#### Work item
Where in the listing does the string "PostHeader" appear? Copy every line that holds it.

#### Given records
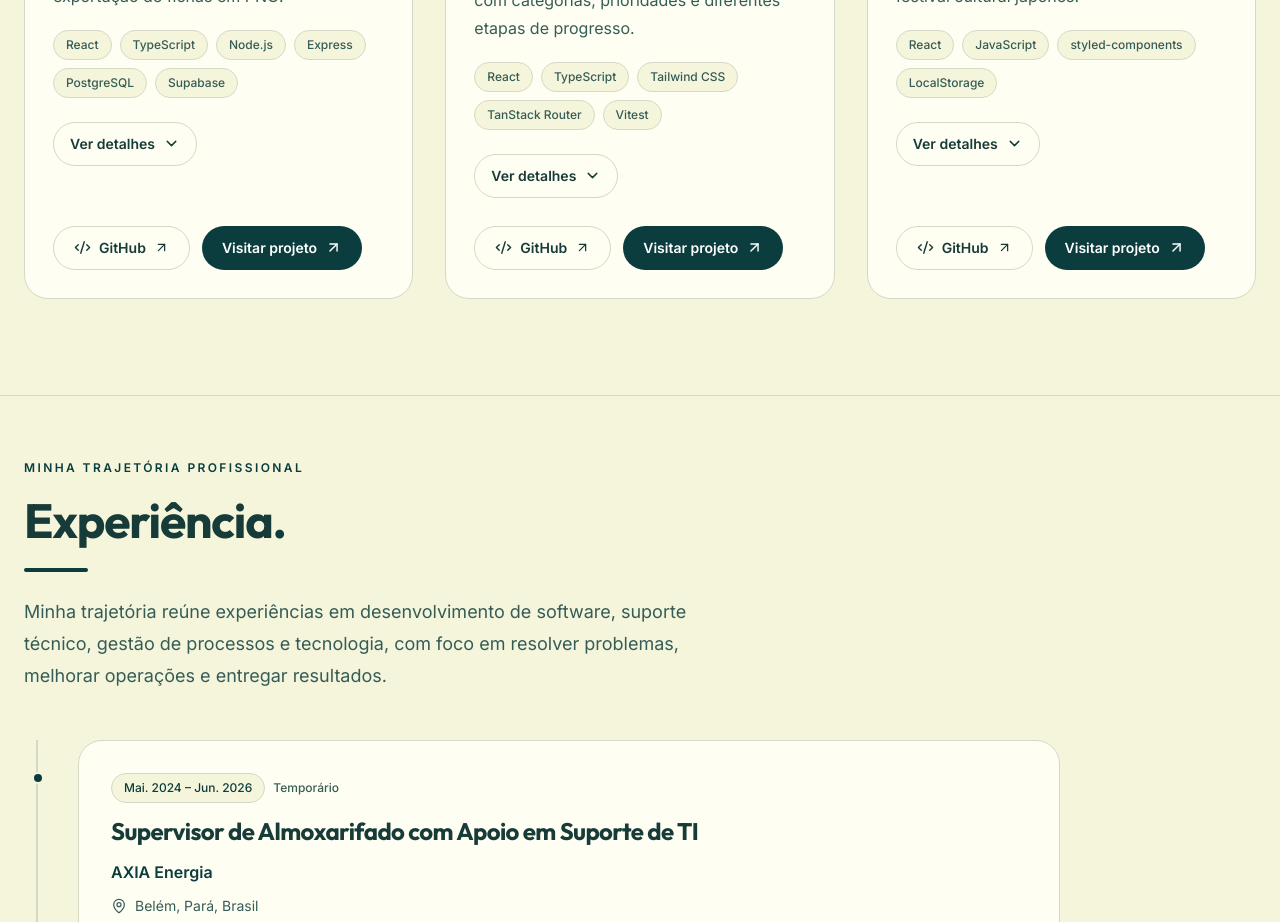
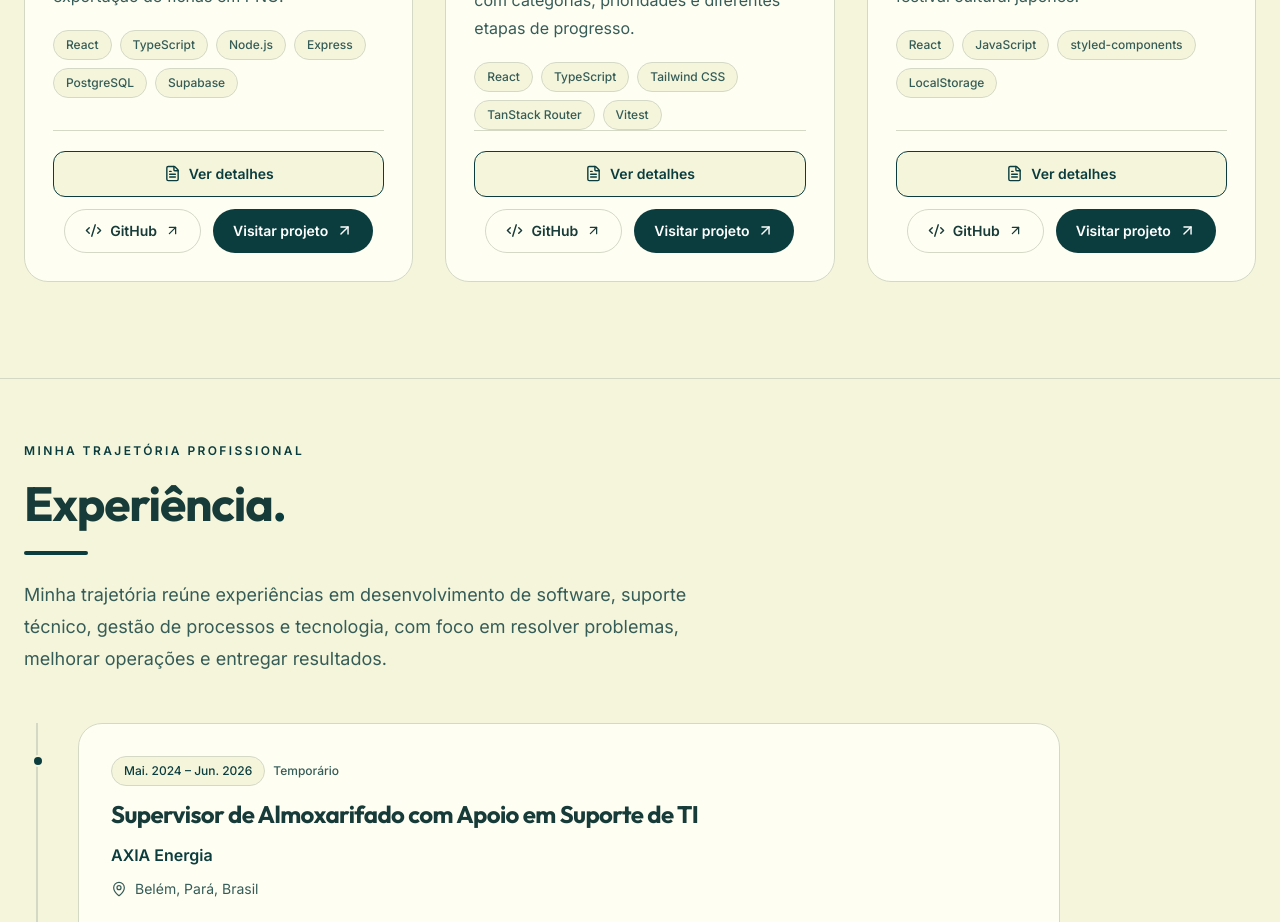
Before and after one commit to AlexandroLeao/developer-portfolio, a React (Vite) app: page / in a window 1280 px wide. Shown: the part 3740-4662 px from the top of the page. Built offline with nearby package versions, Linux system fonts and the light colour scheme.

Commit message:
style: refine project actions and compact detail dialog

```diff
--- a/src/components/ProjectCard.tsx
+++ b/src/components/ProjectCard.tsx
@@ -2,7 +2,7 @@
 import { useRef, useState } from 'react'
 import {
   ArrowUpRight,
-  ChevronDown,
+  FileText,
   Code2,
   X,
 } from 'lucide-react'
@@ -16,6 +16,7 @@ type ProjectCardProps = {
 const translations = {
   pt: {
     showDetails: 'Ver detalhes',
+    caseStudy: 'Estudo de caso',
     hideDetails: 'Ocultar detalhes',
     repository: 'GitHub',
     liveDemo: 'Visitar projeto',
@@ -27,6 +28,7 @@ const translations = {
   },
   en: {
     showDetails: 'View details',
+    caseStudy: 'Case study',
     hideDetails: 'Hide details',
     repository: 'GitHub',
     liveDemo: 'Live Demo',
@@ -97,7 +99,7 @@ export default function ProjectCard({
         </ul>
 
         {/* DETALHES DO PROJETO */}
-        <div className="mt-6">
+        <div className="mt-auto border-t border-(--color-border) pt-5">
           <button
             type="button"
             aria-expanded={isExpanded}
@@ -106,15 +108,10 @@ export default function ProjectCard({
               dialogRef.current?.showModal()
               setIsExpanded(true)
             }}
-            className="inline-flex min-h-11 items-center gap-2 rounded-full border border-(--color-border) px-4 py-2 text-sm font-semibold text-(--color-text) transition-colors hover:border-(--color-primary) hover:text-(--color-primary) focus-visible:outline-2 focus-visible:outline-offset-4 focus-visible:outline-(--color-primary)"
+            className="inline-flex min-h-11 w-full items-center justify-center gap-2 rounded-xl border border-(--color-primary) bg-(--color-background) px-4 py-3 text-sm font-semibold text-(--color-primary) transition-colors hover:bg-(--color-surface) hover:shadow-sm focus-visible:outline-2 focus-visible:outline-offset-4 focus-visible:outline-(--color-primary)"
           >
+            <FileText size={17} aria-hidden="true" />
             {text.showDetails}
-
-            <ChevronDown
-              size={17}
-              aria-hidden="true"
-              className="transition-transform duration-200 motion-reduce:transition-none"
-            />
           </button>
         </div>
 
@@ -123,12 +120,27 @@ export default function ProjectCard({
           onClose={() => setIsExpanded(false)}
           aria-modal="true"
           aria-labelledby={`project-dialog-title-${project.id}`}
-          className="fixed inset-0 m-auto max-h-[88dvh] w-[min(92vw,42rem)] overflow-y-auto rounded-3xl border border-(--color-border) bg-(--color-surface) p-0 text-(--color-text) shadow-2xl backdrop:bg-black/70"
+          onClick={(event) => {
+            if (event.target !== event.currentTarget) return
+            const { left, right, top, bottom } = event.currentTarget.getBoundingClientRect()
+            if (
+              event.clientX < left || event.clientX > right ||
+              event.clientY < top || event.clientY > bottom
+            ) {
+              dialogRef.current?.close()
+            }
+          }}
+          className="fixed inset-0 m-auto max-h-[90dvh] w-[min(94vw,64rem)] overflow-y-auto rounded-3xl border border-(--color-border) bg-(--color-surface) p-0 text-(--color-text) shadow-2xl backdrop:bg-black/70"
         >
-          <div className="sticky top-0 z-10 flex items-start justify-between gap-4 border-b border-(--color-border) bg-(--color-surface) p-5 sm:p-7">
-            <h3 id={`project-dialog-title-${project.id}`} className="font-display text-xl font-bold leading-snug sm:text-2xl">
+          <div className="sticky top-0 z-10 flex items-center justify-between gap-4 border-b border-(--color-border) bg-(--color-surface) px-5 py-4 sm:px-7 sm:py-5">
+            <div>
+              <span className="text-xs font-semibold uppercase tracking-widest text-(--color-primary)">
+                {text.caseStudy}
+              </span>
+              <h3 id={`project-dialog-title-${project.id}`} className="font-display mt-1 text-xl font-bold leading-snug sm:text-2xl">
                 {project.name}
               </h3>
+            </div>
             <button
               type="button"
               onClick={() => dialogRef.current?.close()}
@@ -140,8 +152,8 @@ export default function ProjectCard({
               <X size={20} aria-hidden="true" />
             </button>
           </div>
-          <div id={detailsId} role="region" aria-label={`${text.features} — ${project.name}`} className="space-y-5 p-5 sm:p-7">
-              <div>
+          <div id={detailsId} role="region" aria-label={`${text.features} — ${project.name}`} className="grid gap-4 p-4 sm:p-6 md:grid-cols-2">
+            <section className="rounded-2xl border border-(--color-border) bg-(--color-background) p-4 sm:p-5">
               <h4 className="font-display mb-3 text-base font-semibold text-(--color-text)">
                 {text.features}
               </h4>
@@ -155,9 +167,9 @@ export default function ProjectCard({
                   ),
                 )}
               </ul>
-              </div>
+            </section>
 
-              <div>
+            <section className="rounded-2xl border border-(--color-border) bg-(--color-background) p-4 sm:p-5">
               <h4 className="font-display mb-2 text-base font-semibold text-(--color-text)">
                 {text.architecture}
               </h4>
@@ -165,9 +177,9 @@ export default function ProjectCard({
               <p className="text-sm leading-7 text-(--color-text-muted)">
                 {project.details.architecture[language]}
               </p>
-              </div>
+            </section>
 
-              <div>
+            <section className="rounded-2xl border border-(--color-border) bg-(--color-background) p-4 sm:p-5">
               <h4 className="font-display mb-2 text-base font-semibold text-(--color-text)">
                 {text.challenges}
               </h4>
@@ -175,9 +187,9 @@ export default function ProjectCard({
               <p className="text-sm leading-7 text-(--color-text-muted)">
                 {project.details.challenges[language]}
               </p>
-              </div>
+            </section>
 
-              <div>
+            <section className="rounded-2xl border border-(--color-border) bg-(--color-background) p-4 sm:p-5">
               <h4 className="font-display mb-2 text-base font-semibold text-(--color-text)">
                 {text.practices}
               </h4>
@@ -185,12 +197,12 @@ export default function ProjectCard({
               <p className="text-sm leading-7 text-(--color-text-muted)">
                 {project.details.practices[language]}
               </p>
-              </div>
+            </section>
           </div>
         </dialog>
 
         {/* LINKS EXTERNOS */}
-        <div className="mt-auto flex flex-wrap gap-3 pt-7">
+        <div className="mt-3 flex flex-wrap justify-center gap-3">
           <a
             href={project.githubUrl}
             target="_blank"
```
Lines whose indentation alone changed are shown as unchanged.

--

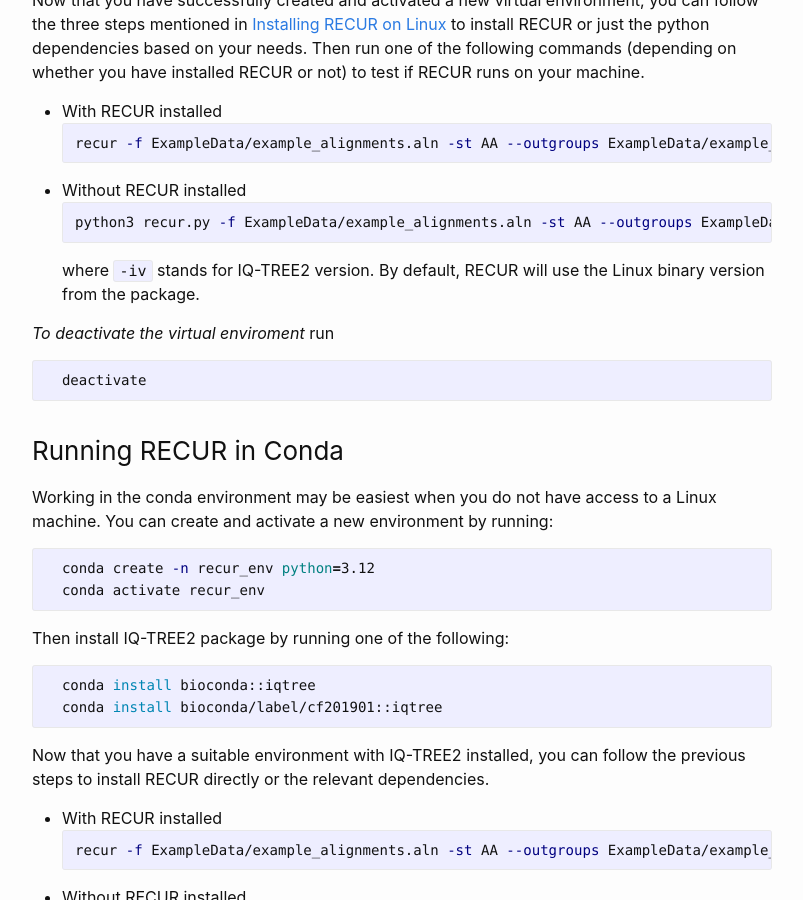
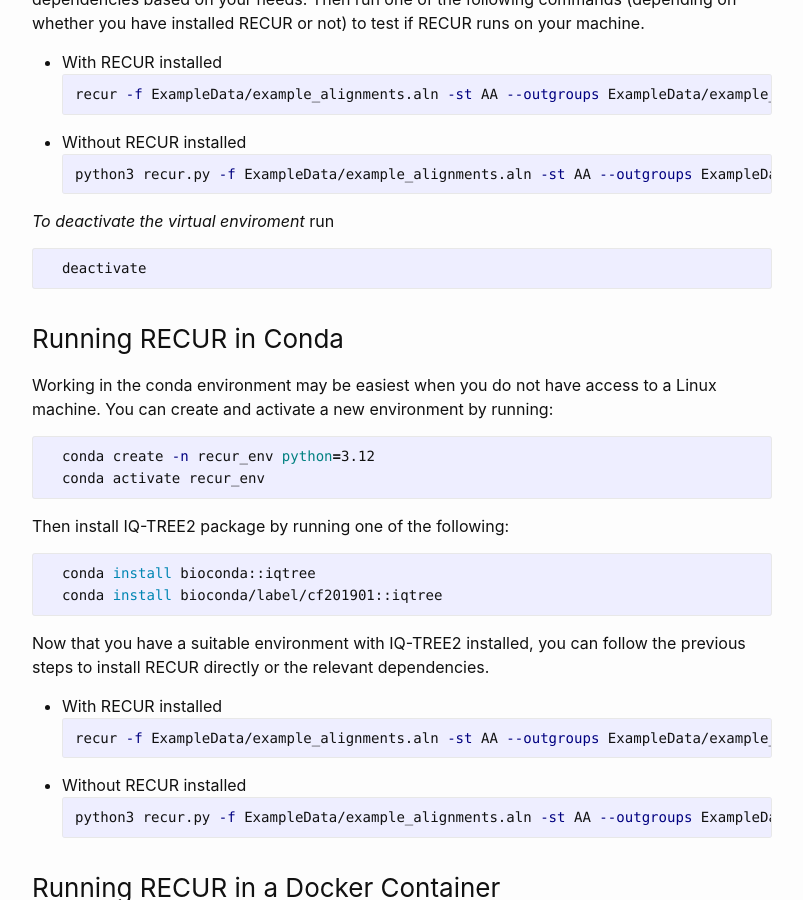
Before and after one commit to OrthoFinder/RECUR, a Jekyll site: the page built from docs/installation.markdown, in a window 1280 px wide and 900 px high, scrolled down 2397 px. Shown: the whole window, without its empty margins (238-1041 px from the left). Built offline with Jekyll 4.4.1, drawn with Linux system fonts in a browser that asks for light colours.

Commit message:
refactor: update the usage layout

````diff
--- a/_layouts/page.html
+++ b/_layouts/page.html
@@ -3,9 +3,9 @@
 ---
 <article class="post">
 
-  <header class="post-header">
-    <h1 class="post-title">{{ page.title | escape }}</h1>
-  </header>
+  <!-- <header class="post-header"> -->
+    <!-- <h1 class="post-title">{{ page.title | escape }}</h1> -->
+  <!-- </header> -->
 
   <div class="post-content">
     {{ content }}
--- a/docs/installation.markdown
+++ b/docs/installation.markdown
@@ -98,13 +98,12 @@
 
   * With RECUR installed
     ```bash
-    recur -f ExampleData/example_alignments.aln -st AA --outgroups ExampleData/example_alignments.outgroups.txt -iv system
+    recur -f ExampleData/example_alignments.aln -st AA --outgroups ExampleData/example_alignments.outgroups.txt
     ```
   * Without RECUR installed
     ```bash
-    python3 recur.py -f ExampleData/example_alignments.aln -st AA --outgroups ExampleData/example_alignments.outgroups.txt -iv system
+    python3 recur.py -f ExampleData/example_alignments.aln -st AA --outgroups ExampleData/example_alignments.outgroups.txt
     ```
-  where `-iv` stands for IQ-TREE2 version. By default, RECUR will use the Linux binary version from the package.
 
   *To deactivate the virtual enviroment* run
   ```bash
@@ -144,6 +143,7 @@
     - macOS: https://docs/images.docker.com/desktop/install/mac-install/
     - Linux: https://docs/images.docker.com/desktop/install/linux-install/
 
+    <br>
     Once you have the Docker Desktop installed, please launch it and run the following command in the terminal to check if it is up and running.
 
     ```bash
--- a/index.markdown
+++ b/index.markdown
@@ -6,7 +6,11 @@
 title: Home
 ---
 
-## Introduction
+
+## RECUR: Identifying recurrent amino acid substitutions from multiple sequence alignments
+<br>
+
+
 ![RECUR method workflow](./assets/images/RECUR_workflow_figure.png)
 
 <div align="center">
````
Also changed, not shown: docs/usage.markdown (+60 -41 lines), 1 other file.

==

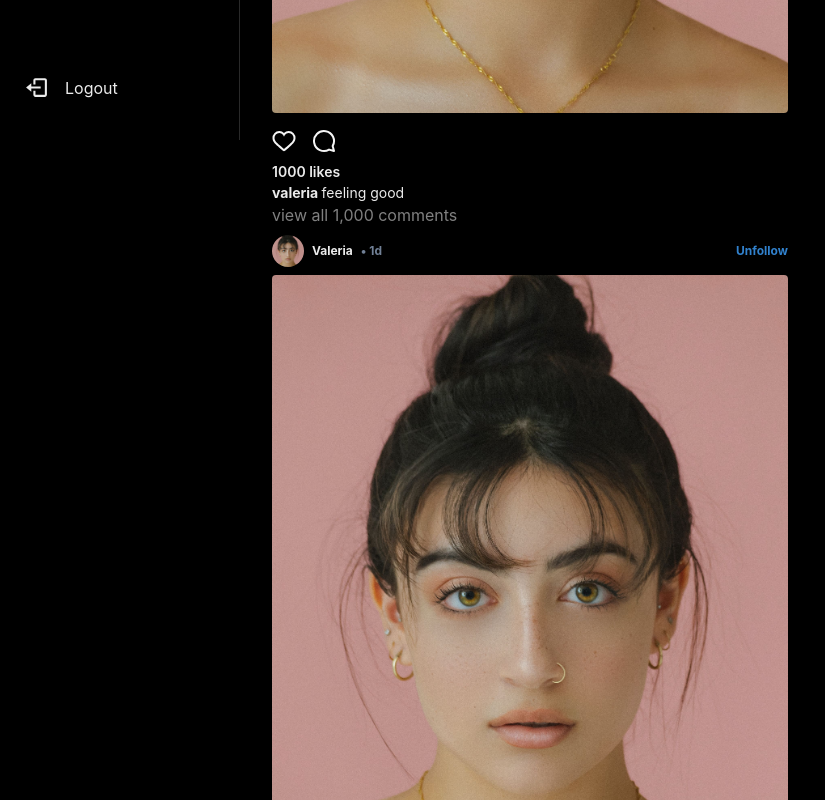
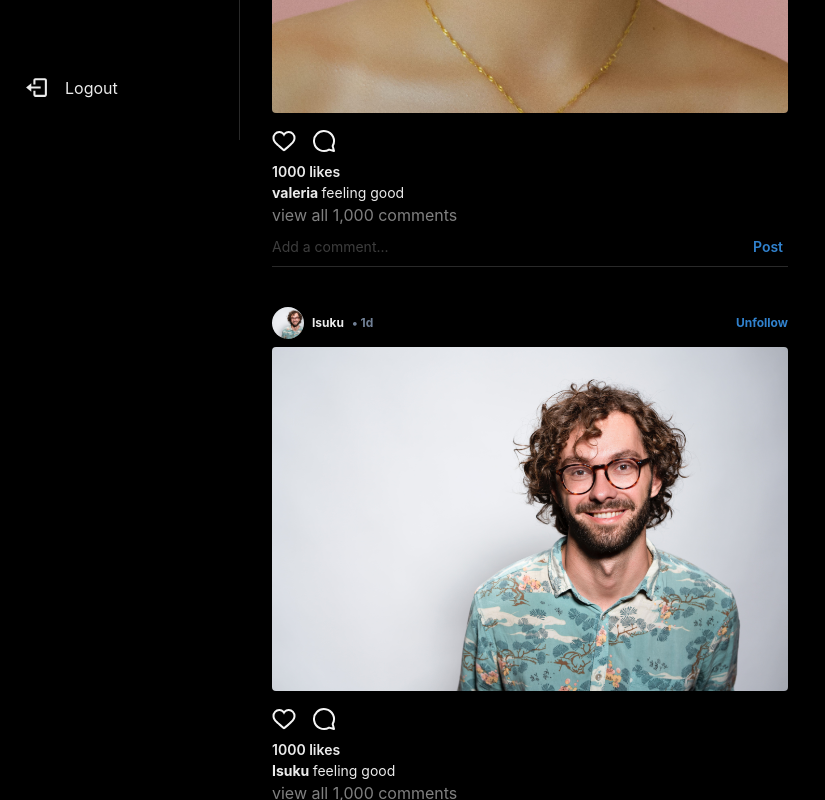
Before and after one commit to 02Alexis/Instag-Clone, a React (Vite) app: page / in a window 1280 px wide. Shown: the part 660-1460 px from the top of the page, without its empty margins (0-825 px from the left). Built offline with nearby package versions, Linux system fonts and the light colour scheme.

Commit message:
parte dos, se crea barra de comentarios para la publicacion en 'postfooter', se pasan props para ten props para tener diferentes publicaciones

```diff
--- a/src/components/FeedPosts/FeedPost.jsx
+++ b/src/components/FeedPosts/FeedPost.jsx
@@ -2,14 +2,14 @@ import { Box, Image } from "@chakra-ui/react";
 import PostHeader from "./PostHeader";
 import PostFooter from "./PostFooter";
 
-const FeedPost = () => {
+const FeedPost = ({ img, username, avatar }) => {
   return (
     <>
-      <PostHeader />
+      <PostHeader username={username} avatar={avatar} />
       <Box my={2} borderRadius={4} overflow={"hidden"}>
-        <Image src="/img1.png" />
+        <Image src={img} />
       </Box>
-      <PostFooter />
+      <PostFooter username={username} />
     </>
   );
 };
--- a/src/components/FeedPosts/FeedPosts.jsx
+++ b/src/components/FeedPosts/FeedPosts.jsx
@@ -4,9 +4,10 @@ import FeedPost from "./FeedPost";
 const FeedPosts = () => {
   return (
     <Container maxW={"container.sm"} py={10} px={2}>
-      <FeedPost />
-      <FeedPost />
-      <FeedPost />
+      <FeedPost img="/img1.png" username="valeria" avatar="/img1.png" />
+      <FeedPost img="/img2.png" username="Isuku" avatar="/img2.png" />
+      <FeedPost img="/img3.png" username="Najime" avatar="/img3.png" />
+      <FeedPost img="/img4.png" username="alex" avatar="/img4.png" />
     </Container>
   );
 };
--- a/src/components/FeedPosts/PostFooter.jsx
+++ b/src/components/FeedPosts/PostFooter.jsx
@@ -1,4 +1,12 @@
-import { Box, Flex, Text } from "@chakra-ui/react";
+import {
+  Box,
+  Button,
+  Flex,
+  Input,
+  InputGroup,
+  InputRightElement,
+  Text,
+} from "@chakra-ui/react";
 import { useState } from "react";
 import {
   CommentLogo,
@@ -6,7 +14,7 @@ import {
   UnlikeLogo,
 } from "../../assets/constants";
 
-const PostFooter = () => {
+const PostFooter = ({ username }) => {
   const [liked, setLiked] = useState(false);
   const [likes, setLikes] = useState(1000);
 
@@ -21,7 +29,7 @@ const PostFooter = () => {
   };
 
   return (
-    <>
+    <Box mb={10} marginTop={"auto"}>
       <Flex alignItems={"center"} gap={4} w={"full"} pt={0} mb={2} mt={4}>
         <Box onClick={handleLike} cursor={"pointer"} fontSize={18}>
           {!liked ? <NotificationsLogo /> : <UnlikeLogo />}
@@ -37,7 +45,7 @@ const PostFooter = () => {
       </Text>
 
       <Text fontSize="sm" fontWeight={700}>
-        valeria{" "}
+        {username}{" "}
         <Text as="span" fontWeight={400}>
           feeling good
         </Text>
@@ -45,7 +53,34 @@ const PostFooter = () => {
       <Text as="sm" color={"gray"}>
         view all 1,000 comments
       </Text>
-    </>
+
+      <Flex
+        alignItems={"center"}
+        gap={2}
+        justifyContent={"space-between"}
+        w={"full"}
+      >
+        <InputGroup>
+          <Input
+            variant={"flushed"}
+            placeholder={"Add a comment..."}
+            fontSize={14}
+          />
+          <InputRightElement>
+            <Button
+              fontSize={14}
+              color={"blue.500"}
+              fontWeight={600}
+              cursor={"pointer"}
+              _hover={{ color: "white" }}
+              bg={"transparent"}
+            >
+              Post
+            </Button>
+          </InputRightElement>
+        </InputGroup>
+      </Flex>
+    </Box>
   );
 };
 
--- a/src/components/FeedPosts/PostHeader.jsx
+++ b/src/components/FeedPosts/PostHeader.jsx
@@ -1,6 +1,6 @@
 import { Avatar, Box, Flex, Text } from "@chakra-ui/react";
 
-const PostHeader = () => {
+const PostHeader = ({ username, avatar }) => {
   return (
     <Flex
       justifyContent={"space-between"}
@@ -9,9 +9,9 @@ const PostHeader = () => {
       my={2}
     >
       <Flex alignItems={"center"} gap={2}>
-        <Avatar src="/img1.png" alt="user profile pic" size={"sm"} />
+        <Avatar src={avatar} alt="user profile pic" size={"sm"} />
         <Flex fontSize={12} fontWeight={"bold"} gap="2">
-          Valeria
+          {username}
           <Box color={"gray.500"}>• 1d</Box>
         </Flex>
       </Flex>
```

#### Answer section
 import PostHeader from "./PostHeader";
-      <PostHeader />
+      <PostHeader username={username} avatar={avatar} />
--- a/src/components/FeedPosts/PostHeader.jsx
+++ b/src/components/FeedPosts/PostHeader.jsx
-const PostHeader = () => {
+const PostHeader = ({ username, avatar }) => {
@@ -9,9 +9,9 @@ const PostHeader = () => {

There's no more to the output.